Heinkel He 178
RoleExperimental prototype
Crewone, pilot
Length7.48 m24' 6"
Wingspan7.20 m23' 3"
Height2.10 m6' 10"
Wing area9.1 m²98 ft²
Empty1,620 kg3,572 lb
Loaded1,998 kg 4,405 lb
Maximum take-off
EngineHeS.3B turbojet
as first flown
450 kg992 lb
Maximum speed700 km/h435 mph
200 km125 miles
8 minutes
Rate of Climb

The Heinkel He 178 was the world's first aircraft to fly under turbojet power, and the first practical jet plane. It was a private venture by the Heinkel company in accordance with director Ernst Heinkel's emphasis on developing technology for high-speed flight and first flew on August 27 1939 piloted by Erich Warsitz. This had been preceded by a short hop three days earlier.

In 1936, a young engineer named Hans von Ohain had taken out a patent on using the exhaust from a gas turbine as a means of propulsion. He presented his idea to Heinkel, who agreed to help develop the concept. Von Ohain successfully demonstrated his first engine in 1937, and plans were quickly put in place to test a similar engine in an aircraft. The He 178 was designed around von Ohain's third engine design, which burned diesel fuel. The result was a small aircraft of conventional configuration and construction, with a metal fuselage and high-mounted wooden wings. The jet intake was in the nose, and the plane was fitted with taildragger style undercarriage. On the first flight, the main gear was fixed, but was later made retractable.

The aircraft was an outstanding success - although just a flying testbed, it was only slightly slower than the fastest piston engined aircraft of the day. On November 1 1939, Heinkel arranged a demonstration of the jet for the Reichsluftfahrtministerium ("Reich Aviation Ministry" - RLM), where both Ernst Udet and Erhard Milch watched the aircraft perform. However, due to the conservative approach to aircraft design then favoured by both men, no official interest in the concept was shown. Nevertheless, Heinkel was undeterred, and decided to embark on the development of a jet fighter, the Heinkel He 280 as a private venture using what had been learned from the He 178.
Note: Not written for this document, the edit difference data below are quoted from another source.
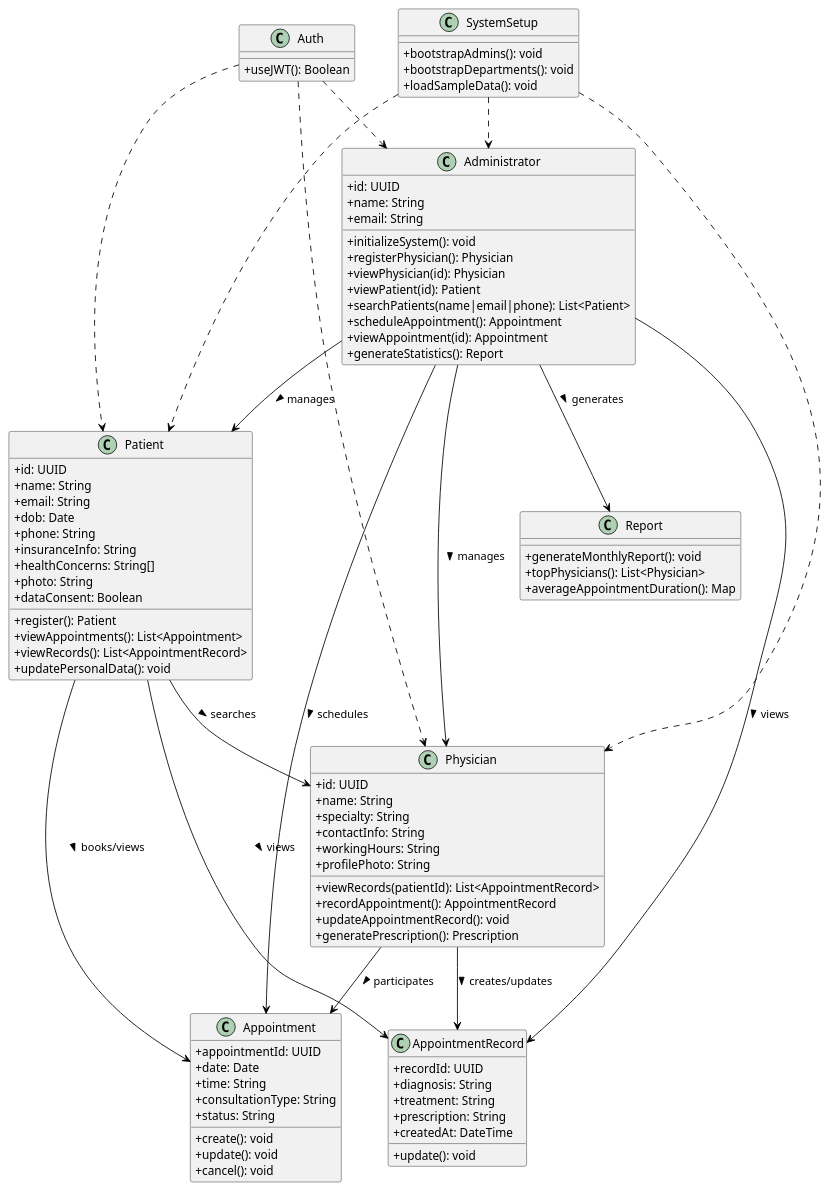
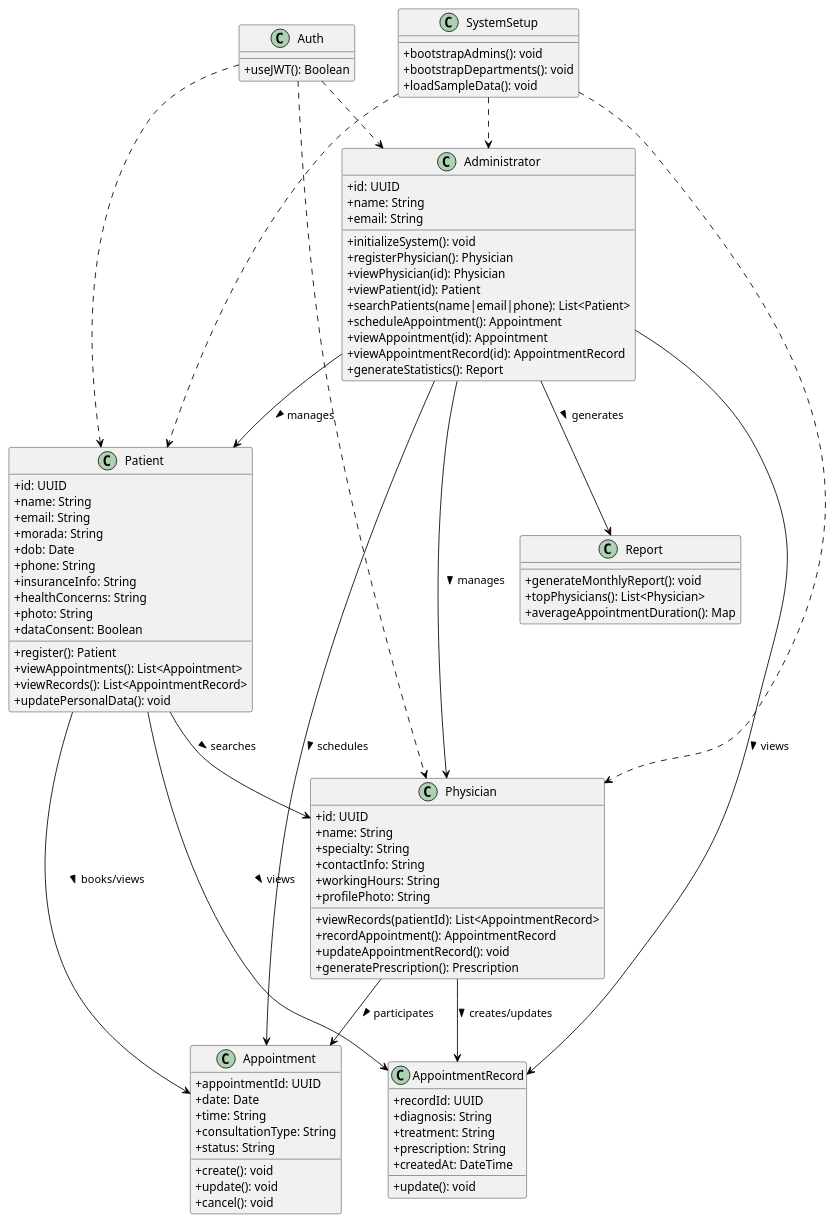
One commit to luluisfcm/psoft_1221432_1231479_1222100 changed the diagram in Docs/domain-model.puml. Above: the diagram before and after it, drawn with PlantUML.

Commit message:
modelo dominio final

```diff
--- a/Docs/domain-model.puml
+++ b/Docs/domain-model.puml
@@ -1,107 +1,109 @@
 @startuml
 ' Configurações visuais
 skinparam classAttributeIconSize 0
 skinparam classFontSize 14
 skinparam ArrowColor Black
 
 ' Classes principais
 class Administrator {
   +id: UUID
   +name: String
   +email: String
   +initializeSystem(): void
   +registerPhysician(): Physician
   +viewPhysician(id): Physician
   +viewPatient(id): Patient
   +searchPatients(name|email|phone): List<Patient>
   +scheduleAppointment(): Appointment
   +viewAppointment(id): Appointment
+  +viewAppointmentRecord(id): AppointmentRecord
   +generateStatistics(): Report
 }
 
 class Physician {
   +id: UUID
   +name: String
   +specialty: String
   +contactInfo: String
   +workingHours: String
   +profilePhoto: String
   +viewRecords(patientId): List<AppointmentRecord>
   +recordAppointment(): AppointmentRecord
   +updateAppointmentRecord(): void
   +generatePrescription(): Prescription
 }
 
 class Patient {
   +id: UUID
   +name: String
   +email: String
+  +morada: String
   +dob: Date
   +phone: String
   +insuranceInfo: String
-  +healthConcerns: String[]
+  +healthConcerns: String
   +photo: String
   +dataConsent: Boolean
   +register(): Patient
   +viewAppointments(): List<Appointment>
   +viewRecords(): List<AppointmentRecord>
   +updatePersonalData(): void
 }
 
 class Appointment {
   +appointmentId: UUID
   +date: Date
   +time: String
   +consultationType: String
   +status: String
   +create(): void
   +update(): void
   +cancel(): void
 }
 
 class AppointmentRecord {
   +recordId: UUID
   +diagnosis: String
   +treatment: String
   +prescription: String
   +createdAt: DateTime
   +update(): void
 }
 
 class Report {
   +generateMonthlyReport(): void
   +topPhysicians(): List<Physician>
   +averageAppointmentDuration(): Map
 }
 
 class SystemSetup {
   +bootstrapAdmins(): void
   +bootstrapDepartments(): void
   +loadSampleData(): void
 }
 
 class Auth {
   +useJWT(): Boolean
 }
 
 ' Relacionamentos
 Administrator --> Physician : manages >
 Administrator --> Patient : manages >
 Administrator --> Appointment : schedules >
 Administrator --> AppointmentRecord : views >
 Administrator --> Report : generates >
 Physician --> AppointmentRecord : creates/updates >
 Physician --> Appointment : participates >
 Patient --> Appointment : books/views >
 Patient --> AppointmentRecord : views >
 Patient --> Physician : searches >
 
 SystemSetup ..> Administrator
 SystemSetup ..> Physician
 SystemSetup ..> Patient
 
 Auth ..> Administrator
 Auth ..> Physician
 Auth ..> Patient
 
 @enduml
```
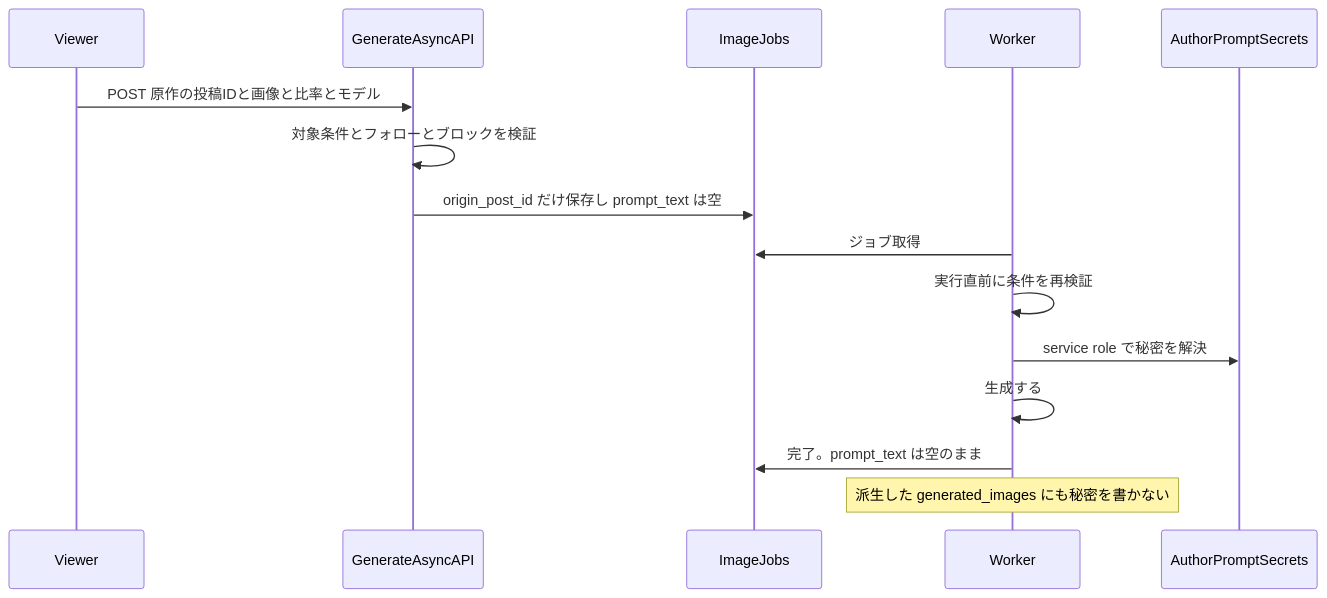
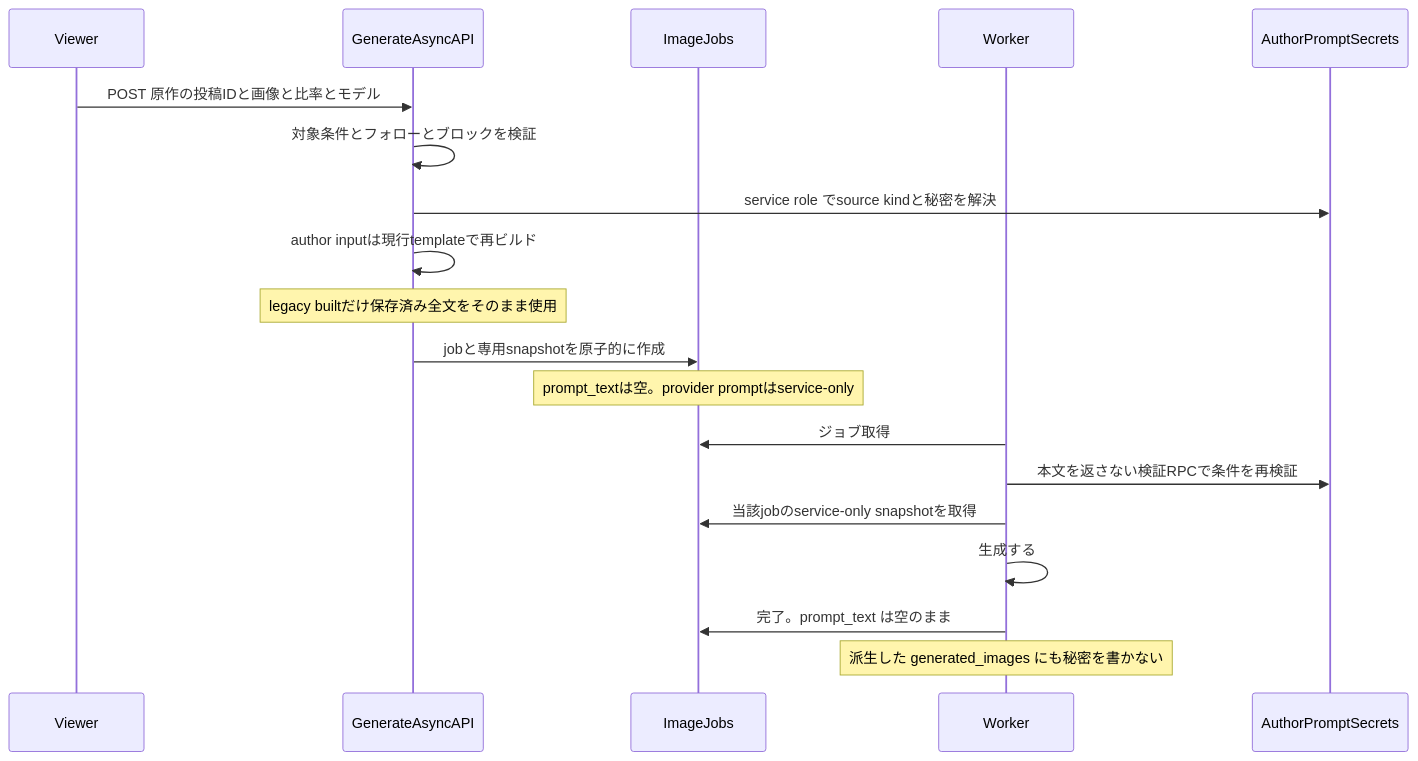
The third of 6 diagrams in docs/planning/free-prompt-private-mode-implementation-plan.md (3balljugglerYu/ai_coordinate), drawn with Mermaid before and after one commit. The commit also changed other lines of this file, not shown here.

Commit message:
docs(plan): address private prompt follow-up review

````diff
--- a/docs/planning/free-prompt-private-mode-implementation-plan.md
+++ b/docs/planning/free-prompt-private-mode-implementation-plan.md
@@ -223,17 +235,21 @@
 ```mermaid
 sequenceDiagram
     participant U as Viewer
     participant API as GenerateAsyncAPI
     participant J as ImageJobs
     participant W as Worker
     participant S as AuthorPromptSecrets
     U->>API: POST 原作の投稿IDと画像と比率とモデル
     API->>API: 対象条件とフォローとブロックを検証
-    API->>J: origin_post_id だけ保存し prompt_text は空
+    API->>S: service role でsource kindと秘密を解決
+    API->>API: author inputは現行templateで再ビルド
+    Note over API: legacy builtだけ保存済み全文をそのまま使用
+    API->>J: jobと専用snapshotを原子的に作成
+    Note over J: prompt_textは空。provider promptはservice-only
     W->>J: ジョブ取得
-    W->>W: 実行直前に条件を再検証
-    W->>S: service role で秘密を解決
+    W->>S: 本文を返さない検証RPCで条件を再検証
+    W->>J: 当該jobのservice-only snapshotを取得
     W->>W: 生成する
     W->>J: 完了。prompt_text は空のまま
     Note over W: 派生した generated_images にも秘密を書かない
 ```
````
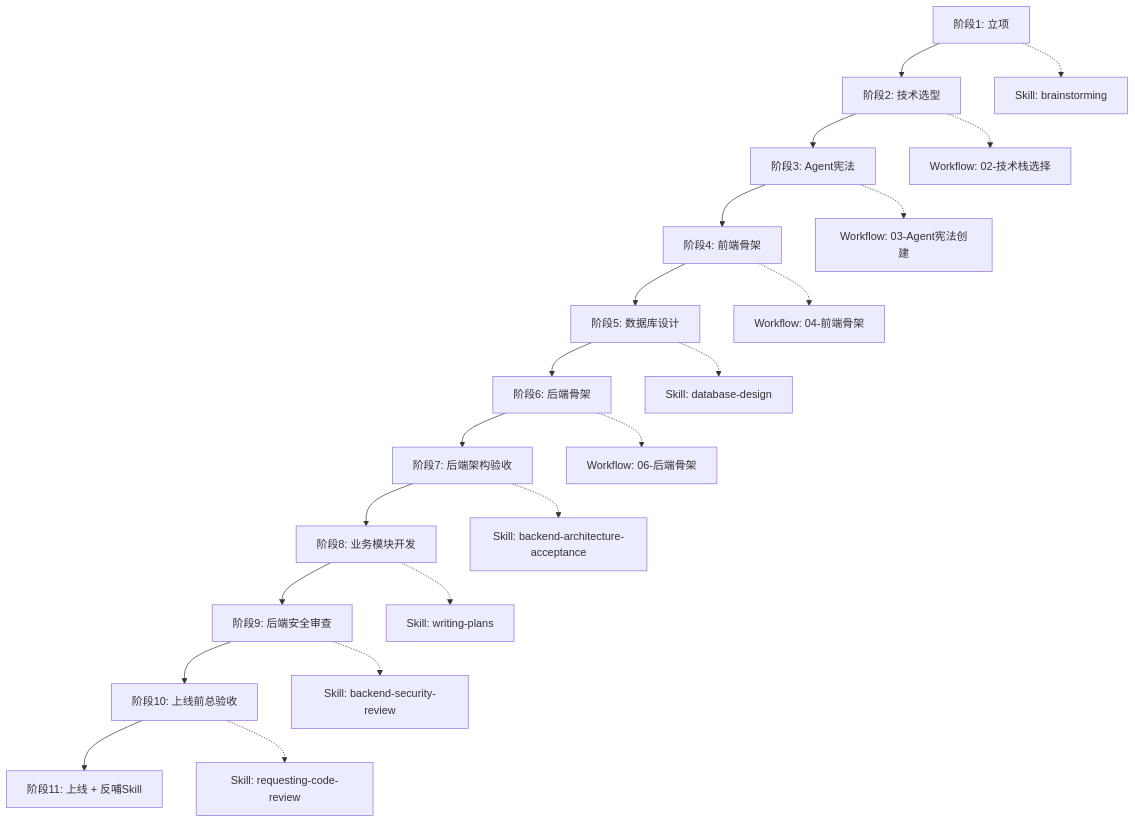
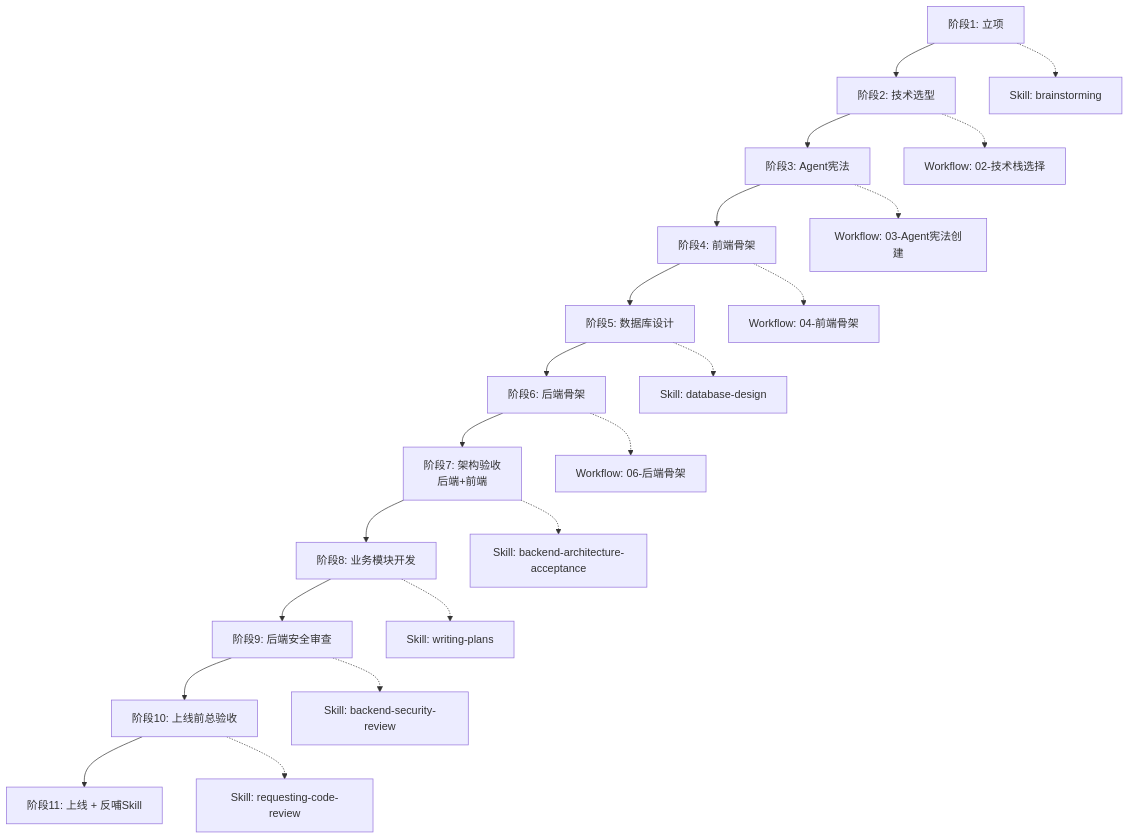
The second of 10 diagrams in docs/项目可视化流程手册.md (GassamFlower/vibe_coding_KnowledgeBase-), drawn with Mermaid before and after one commit. The commit also changed other lines of this file and 5 other files, not shown here.

````diff
--- a/docs/项目可视化流程手册.md
+++ b/docs/项目可视化流程手册.md
@@ -55,24 +55,24 @@
 ```mermaid
 flowchart TD
     A[阶段1: 立项] --> B[阶段2: 技术选型]
     B --> C[阶段3: Agent宪法]
     C --> D[阶段4: 前端骨架]
     D --> E[阶段5: 数据库设计]
     E --> F[阶段6: 后端骨架]
-    F --> G[阶段7: 后端架构验收]
+    F --> G[阶段7: 架构验收<br/>后端+前端]
     G --> H[阶段8: 业务模块开发]
     H --> I[阶段9: 后端安全审查]
     I --> J[阶段10: 上线前总验收]
     J --> K[阶段11: 上线 + 反哺Skill]
 
     A -.-> A1[Skill: brainstorming]
     B -.-> B1[Workflow: 02-技术栈选择]
     C -.-> C1[Workflow: 03-Agent宪法创建]
     D -.-> D1[Workflow: 04-前端骨架]
     E -.-> E1[Skill: database-design]
     F -.-> F1[Workflow: 06-后端骨架]
     G -.-> G1[Skill: backend-architecture-acceptance]
     H -.-> H1[Skill: writing-plans]
     I -.-> I1[Skill: backend-security-review]
     J -.-> J1[Skill: requesting-code-review]
 ```
````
The He 178 was placed in the Deutsches Technikmuseum ("German Technical Museum") in Berlin, where it was destroyed in an air raid during World War II.